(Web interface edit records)
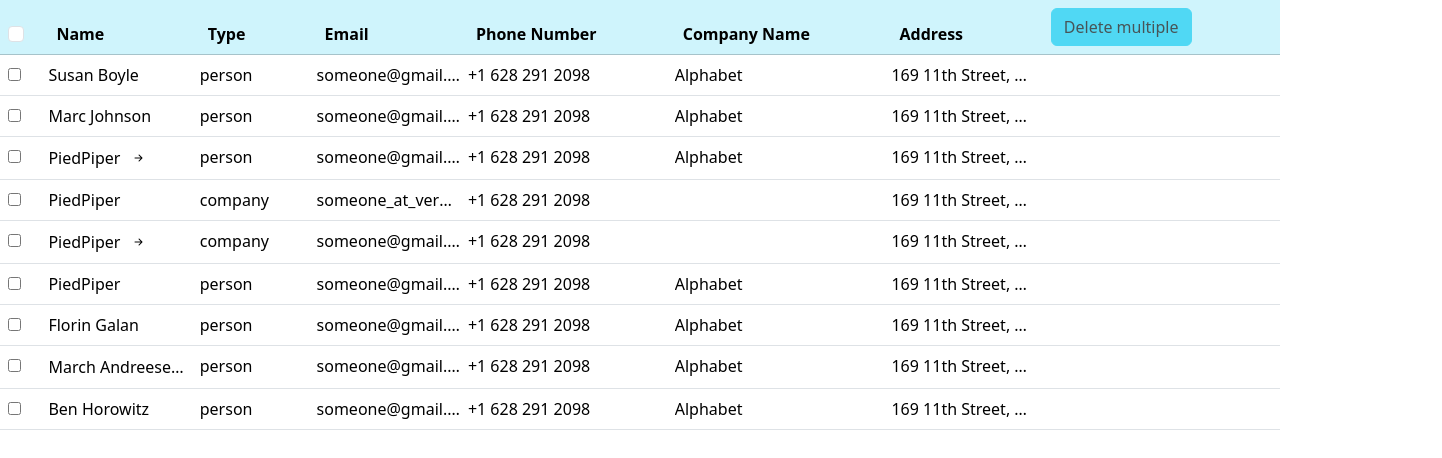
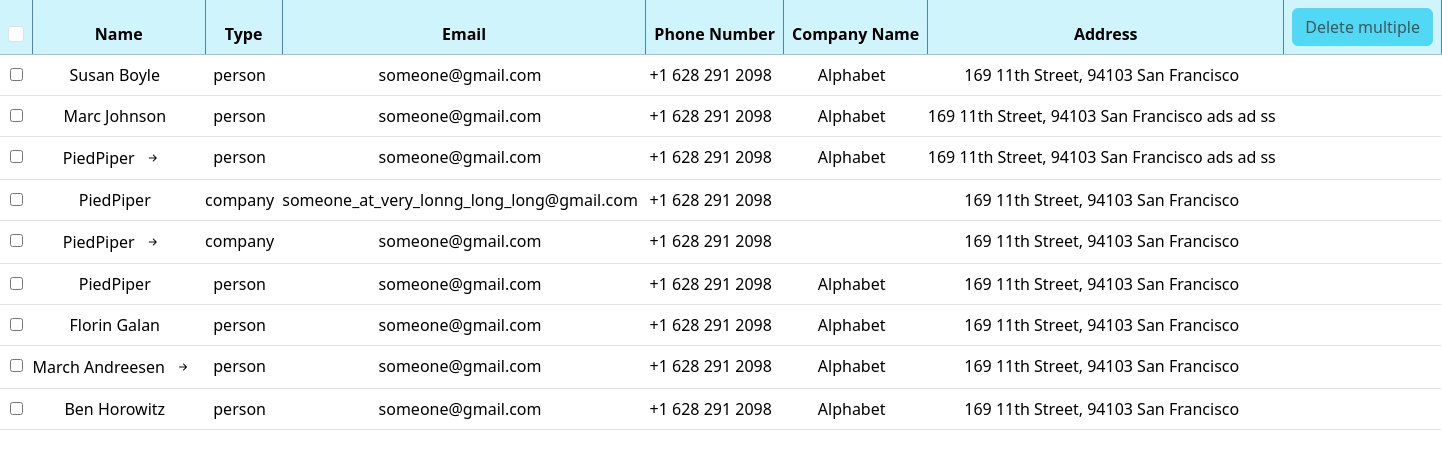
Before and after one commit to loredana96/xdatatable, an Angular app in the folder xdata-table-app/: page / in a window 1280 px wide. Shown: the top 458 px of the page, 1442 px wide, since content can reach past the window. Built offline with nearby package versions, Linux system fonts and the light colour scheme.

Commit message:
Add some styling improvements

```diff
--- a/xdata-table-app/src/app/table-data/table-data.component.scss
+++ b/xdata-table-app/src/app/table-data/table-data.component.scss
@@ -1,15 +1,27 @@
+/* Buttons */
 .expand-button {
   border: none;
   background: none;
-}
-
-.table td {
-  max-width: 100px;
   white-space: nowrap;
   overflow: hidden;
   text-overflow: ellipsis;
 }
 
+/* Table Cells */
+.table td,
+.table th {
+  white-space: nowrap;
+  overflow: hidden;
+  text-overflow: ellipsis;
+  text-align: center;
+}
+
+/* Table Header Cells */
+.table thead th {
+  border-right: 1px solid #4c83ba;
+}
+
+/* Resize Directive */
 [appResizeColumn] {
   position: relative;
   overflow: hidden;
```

---

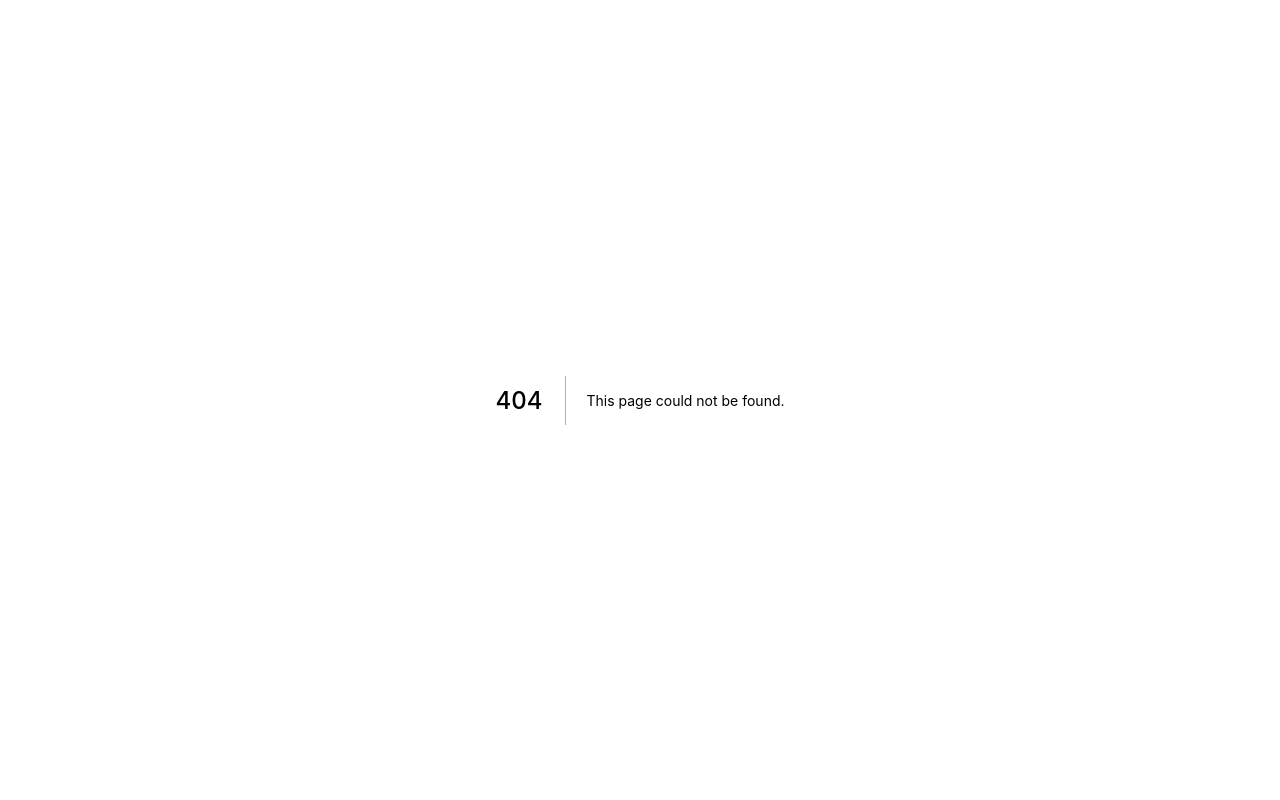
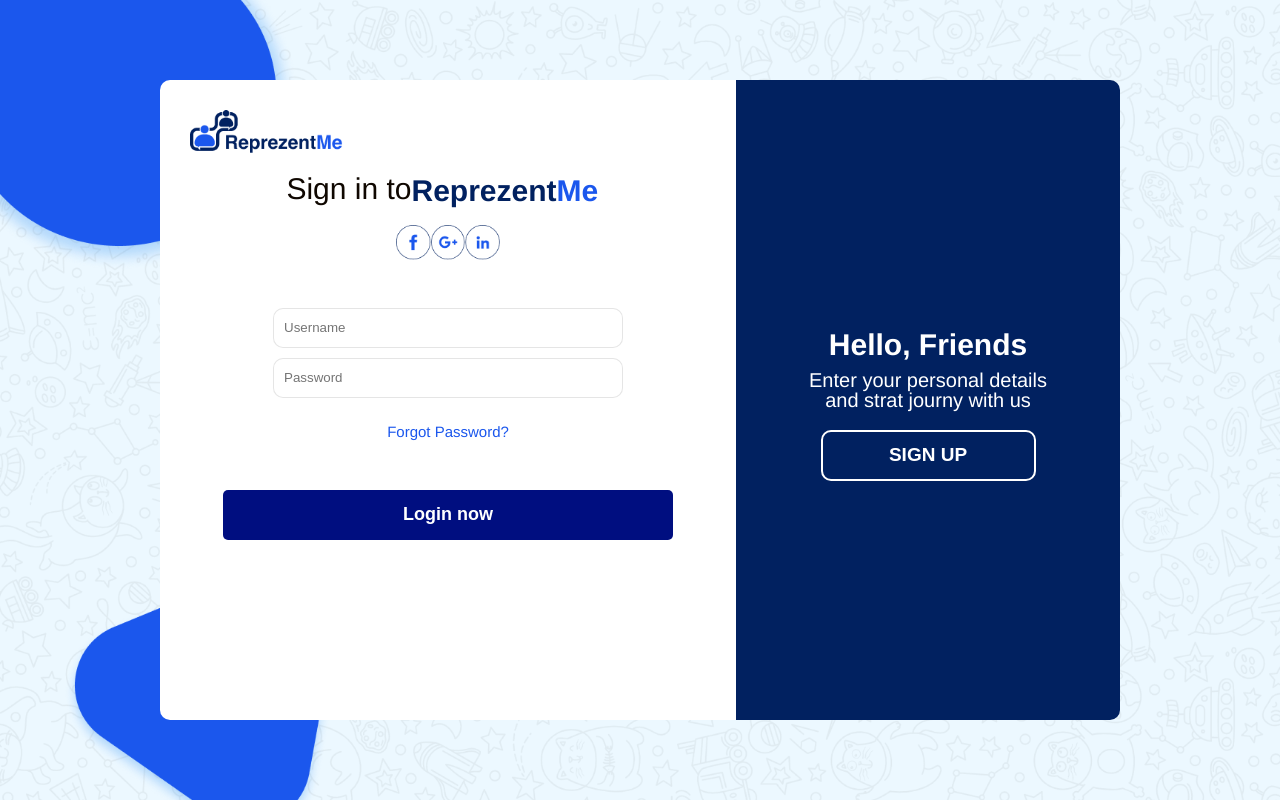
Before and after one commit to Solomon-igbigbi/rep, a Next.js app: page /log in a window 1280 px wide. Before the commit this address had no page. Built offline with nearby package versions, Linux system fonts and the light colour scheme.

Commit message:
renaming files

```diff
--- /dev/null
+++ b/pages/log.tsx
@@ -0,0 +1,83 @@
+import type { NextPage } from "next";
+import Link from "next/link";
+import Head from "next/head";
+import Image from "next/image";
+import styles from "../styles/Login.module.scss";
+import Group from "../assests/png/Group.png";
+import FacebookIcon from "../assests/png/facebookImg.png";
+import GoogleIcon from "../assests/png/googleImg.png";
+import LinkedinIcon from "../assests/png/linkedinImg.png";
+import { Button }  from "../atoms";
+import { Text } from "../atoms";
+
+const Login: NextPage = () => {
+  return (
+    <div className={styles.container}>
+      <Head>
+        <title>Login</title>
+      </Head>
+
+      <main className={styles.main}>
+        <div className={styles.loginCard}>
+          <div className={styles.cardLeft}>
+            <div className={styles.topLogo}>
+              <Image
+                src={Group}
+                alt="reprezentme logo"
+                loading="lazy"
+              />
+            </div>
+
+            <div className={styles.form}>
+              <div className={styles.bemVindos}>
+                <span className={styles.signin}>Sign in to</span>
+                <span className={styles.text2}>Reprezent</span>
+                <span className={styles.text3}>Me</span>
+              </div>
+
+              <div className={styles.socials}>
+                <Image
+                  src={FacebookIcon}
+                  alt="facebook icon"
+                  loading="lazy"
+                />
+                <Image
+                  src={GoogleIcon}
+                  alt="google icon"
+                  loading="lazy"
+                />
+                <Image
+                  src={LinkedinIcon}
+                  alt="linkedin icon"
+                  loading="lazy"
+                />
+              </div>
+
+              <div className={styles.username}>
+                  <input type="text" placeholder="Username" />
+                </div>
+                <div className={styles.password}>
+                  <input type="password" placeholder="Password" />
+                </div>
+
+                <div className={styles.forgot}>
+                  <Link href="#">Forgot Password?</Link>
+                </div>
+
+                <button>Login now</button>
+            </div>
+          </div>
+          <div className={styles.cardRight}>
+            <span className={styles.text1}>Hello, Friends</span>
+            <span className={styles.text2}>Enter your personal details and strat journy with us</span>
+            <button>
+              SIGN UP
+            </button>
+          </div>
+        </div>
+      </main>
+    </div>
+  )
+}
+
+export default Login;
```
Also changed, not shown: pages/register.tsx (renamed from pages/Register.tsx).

...

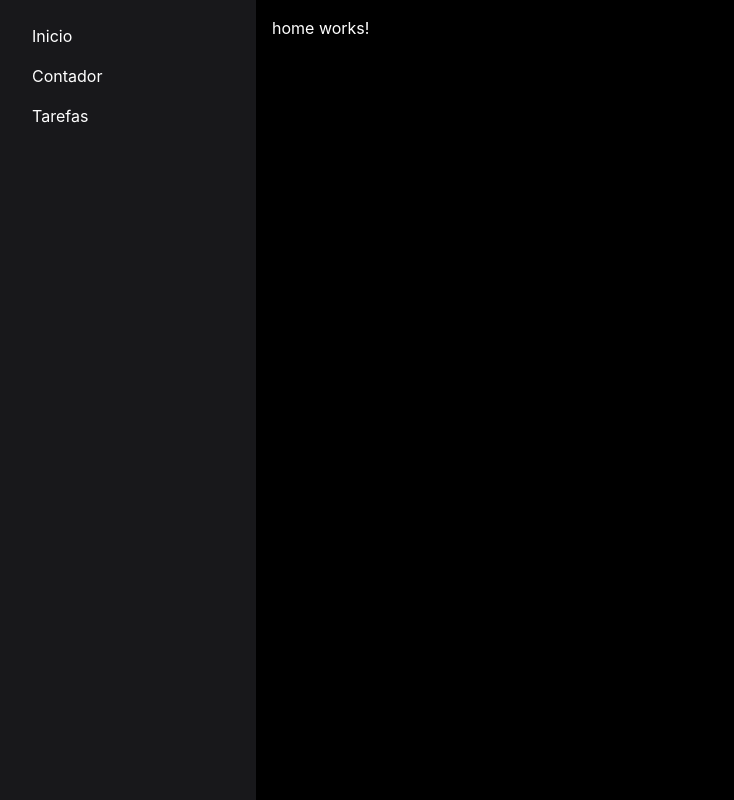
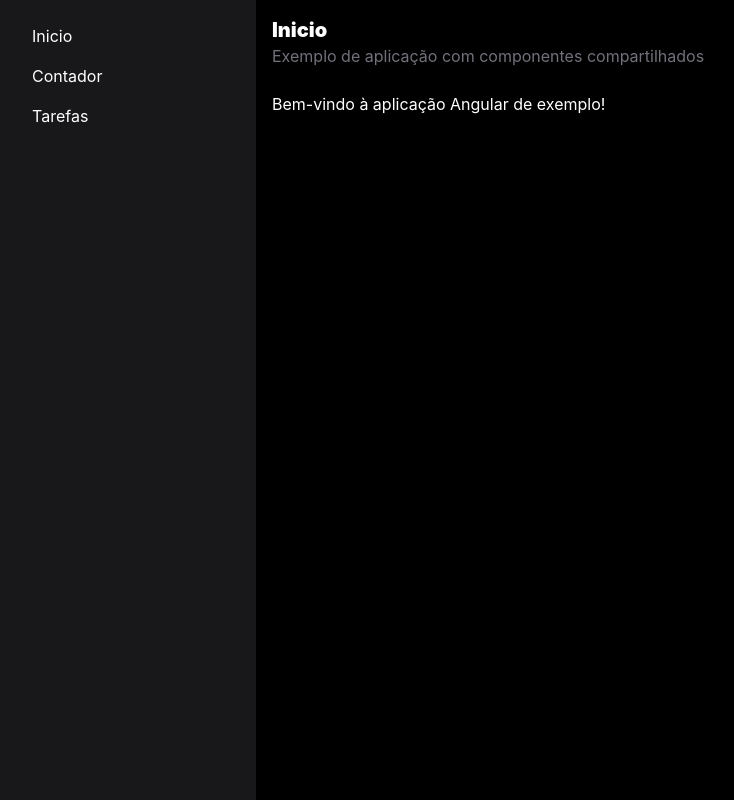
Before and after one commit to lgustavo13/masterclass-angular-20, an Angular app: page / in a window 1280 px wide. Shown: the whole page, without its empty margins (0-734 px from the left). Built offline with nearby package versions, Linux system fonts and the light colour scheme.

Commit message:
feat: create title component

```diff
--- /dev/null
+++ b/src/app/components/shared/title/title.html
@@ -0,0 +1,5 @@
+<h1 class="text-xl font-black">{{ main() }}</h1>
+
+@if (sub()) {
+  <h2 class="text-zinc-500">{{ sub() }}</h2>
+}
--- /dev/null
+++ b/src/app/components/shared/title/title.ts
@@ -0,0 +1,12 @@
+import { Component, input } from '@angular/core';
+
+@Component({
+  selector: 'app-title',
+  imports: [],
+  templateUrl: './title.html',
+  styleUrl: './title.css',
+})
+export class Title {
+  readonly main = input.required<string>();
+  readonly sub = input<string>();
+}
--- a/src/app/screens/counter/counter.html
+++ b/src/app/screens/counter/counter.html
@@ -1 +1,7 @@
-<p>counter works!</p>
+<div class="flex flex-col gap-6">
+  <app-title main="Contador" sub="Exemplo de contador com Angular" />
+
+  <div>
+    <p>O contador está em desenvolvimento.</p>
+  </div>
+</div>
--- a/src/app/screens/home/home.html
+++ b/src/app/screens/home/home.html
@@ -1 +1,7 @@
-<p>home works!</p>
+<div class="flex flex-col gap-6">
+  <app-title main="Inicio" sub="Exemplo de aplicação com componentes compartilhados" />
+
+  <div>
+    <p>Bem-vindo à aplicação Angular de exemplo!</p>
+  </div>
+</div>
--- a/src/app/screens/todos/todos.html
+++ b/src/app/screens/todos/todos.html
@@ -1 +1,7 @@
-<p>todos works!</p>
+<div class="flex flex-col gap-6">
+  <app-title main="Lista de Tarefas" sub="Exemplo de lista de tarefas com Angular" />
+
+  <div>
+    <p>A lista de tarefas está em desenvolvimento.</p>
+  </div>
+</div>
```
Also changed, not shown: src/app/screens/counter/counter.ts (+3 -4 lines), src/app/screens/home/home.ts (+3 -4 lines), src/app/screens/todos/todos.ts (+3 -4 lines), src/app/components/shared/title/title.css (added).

*WHAT YOU SHOULD DO*
Your task is to find every line above containing the word "offline" and copy it.

*SOLUTION TO THIS TASK*
Before and after one commit to loredana96/xdatatable, an Angular app in the folder xdata-table-app/: page / in a window 1280 px wide. Shown: the top 458 px of the page, 1442 px wide, since content can reach past the window. Built offline with nearby package versions, Linux system fonts and the light colour scheme.
Before and after one commit to Solomon-igbigbi/rep, a Next.js app: page /log in a window 1280 px wide. Before the commit this address had no page. Built offline with nearby package versions, Linux system fonts and the light colour scheme.
Before and after one commit to lgustavo13/masterclass-angular-20, an Angular app: page / in a window 1280 px wide. Shown: the whole page, without its empty margins (0-734 px from the left). Built offline with nearby package versions, Linux system fonts and the light colour scheme.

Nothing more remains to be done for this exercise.